### Exercise description
Every line of the data that contains the string "import" must be copied.

### Dataset
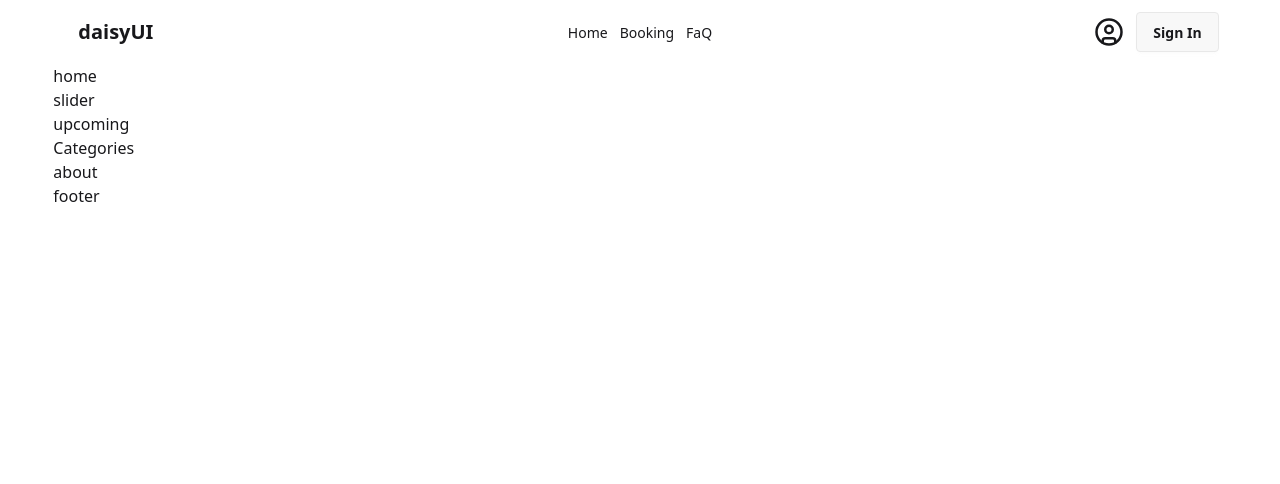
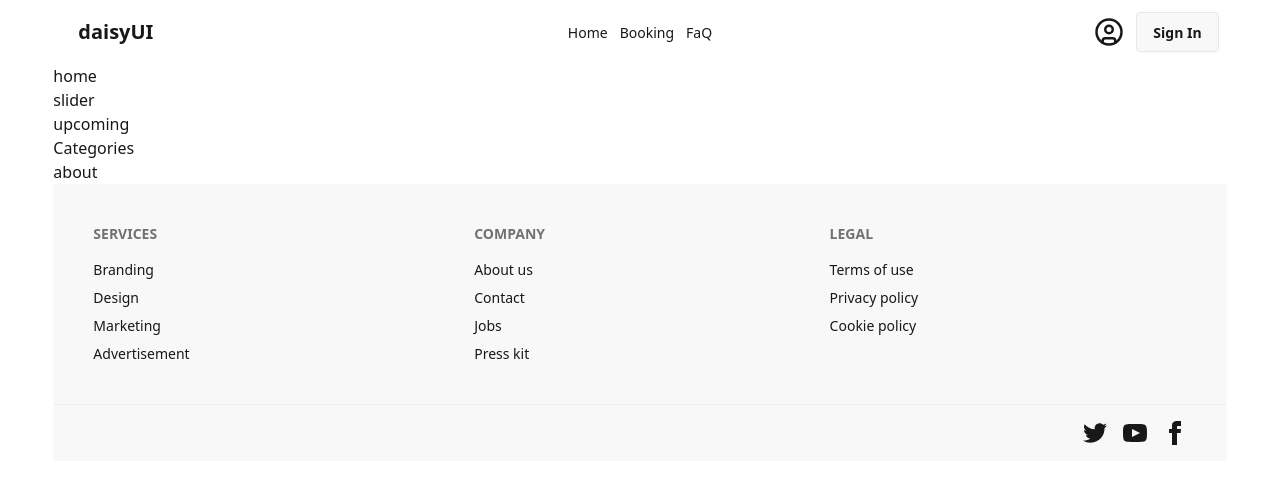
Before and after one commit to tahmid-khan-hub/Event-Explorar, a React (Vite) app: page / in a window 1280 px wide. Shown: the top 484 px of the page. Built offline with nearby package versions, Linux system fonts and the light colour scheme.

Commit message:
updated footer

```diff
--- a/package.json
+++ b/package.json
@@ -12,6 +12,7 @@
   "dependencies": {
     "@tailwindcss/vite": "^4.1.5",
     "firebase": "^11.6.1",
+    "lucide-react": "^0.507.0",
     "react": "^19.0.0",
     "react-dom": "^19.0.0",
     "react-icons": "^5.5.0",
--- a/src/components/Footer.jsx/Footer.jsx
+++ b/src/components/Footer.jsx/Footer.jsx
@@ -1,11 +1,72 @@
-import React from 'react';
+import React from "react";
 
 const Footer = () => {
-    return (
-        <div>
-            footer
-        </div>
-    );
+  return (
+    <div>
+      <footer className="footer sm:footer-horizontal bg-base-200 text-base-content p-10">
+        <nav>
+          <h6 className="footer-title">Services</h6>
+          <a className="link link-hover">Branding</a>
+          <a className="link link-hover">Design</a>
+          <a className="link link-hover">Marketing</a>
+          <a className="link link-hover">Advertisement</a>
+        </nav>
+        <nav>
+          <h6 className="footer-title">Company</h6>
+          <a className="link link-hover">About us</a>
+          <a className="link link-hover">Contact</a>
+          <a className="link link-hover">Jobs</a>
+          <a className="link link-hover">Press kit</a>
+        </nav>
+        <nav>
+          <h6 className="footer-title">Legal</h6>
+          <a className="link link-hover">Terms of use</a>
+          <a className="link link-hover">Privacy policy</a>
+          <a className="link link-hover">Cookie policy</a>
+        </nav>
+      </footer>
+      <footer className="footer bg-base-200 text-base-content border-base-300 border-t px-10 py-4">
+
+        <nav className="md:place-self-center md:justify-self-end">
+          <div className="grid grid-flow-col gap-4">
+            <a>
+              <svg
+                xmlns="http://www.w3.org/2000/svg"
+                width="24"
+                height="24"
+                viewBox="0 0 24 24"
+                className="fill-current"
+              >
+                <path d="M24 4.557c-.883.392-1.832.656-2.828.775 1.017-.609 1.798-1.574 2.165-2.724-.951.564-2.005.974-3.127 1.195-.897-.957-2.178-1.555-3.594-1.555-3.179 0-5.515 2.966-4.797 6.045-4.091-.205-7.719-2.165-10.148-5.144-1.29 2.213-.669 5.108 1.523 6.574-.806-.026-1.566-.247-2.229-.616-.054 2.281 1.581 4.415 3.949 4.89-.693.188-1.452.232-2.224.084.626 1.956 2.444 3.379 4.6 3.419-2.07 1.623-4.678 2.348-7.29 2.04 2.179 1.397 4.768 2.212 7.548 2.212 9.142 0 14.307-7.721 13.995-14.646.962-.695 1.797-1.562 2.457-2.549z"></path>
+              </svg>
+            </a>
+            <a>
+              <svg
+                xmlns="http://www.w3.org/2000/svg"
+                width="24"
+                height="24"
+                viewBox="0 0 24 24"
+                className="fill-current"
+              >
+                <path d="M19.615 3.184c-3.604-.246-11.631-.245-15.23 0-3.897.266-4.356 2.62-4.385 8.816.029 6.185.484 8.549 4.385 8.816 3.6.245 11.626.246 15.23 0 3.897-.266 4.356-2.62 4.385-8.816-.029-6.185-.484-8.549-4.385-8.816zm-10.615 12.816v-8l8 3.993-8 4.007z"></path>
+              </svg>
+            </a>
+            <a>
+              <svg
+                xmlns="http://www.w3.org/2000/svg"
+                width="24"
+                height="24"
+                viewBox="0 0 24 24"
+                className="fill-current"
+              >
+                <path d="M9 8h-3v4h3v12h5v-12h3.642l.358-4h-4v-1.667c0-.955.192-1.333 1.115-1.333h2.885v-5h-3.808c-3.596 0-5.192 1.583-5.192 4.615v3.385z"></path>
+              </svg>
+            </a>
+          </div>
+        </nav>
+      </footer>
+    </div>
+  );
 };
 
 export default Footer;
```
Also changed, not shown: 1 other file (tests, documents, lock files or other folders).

### Expected answer
-import React from 'react';
+import React from "react";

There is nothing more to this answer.